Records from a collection
..........

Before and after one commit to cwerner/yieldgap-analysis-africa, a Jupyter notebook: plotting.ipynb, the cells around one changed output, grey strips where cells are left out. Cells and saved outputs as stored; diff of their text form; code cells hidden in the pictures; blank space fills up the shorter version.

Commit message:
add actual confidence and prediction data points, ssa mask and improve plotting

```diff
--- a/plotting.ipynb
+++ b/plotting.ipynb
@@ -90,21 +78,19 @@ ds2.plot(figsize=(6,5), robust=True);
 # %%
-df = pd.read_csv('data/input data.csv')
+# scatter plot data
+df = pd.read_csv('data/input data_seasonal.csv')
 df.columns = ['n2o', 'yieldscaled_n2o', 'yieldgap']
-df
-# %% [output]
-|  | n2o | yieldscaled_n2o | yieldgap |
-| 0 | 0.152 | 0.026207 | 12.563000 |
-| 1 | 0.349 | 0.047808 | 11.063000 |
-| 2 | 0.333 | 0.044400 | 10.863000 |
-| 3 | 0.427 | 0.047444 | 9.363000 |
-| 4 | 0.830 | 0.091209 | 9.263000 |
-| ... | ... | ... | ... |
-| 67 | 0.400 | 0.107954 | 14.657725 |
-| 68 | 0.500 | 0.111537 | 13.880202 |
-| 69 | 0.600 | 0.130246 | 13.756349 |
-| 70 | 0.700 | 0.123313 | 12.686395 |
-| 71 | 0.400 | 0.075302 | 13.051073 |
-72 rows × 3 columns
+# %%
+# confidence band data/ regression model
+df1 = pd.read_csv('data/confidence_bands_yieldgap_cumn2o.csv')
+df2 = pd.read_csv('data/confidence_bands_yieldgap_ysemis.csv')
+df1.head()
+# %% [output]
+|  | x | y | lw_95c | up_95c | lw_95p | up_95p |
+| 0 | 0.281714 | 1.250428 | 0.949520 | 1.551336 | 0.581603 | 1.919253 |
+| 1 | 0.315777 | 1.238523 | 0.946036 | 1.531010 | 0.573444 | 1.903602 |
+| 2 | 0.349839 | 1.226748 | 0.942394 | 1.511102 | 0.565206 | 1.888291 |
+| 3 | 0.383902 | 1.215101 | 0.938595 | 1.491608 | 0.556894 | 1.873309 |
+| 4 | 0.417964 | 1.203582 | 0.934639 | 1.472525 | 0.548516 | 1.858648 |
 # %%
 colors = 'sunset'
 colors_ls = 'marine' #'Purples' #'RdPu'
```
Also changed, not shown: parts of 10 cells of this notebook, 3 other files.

..........

**Task instructions**. Take the entries above and set them all down again exactly as they read.

**Expected answer**.
Before and after one commit to cwerner/yieldgap-analysis-africa, a Jupyter notebook: plotting.ipynb, the cells around one changed output, grey strips where cells are left out. Cells and saved outputs as stored; diff of their text form; code cells hidden in the pictures; blank space fills up the shorter version.

Commit message:
add actual confidence and prediction data points, ssa mask and improve plotting

```diff
--- a/plotting.ipynb
+++ b/plotting.ipynb
@@ -90,21 +78,19 @@ ds2.plot(figsize=(6,5), robust=True);
 # %%
-df = pd.read_csv('data/input data.csv')
+# scatter plot data
+df = pd.read_csv('data/input data_seasonal.csv')
 df.columns = ['n2o', 'yieldscaled_n2o', 'yieldgap']
-df
-# %% [output]
-|  | n2o | yieldscaled_n2o | yieldgap |
-| 0 | 0.152 | 0.026207 | 12.563000 |
-| 1 | 0.349 | 0.047808 | 11.063000 |
-| 2 | 0.333 | 0.044400 | 10.863000 |
-| 3 | 0.427 | 0.047444 | 9.363000 |
-| 4 | 0.830 | 0.091209 | 9.263000 |
-| ... | ... | ... | ... |
-| 67 | 0.400 | 0.107954 | 14.657725 |
-| 68 | 0.500 | 0.111537 | 13.880202 |
-| 69 | 0.600 | 0.130246 | 13.756349 |
-| 70 | 0.700 | 0.123313 | 12.686395 |
-| 71 | 0.400 | 0.075302 | 13.051073 |
-72 rows × 3 columns
+# %%
+# confidence band data/ regression model
+df1 = pd.read_csv('data/confidence_bands_yieldgap_cumn2o.csv')
+df2 = pd.read_csv('data/confidence_bands_yieldgap_ysemis.csv')
+df1.head()
+# %% [output]
+|  | x | y | lw_95c | up_95c | lw_95p | up_95p |
+| 0 | 0.281714 | 1.250428 | 0.949520 | 1.551336 | 0.581603 | 1.919253 |
+| 1 | 0.315777 | 1.238523 | 0.946036 | 1.531010 | 0.573444 | 1.903602 |
+| 2 | 0.349839 | 1.226748 | 0.942394 | 1.511102 | 0.565206 | 1.888291 |
+| 3 | 0.383902 | 1.215101 | 0.938595 | 1.491608 | 0.556894 | 1.873309 |
+| 4 | 0.417964 | 1.203582 | 0.934639 | 1.472525 | 0.548516 | 1.858648 |
 # %%
 colors = 'sunset'
 colors_ls = 'marine' #'Purples' #'RdPu'
```
Also changed, not shown: parts of 10 cells of this notebook, 3 other files.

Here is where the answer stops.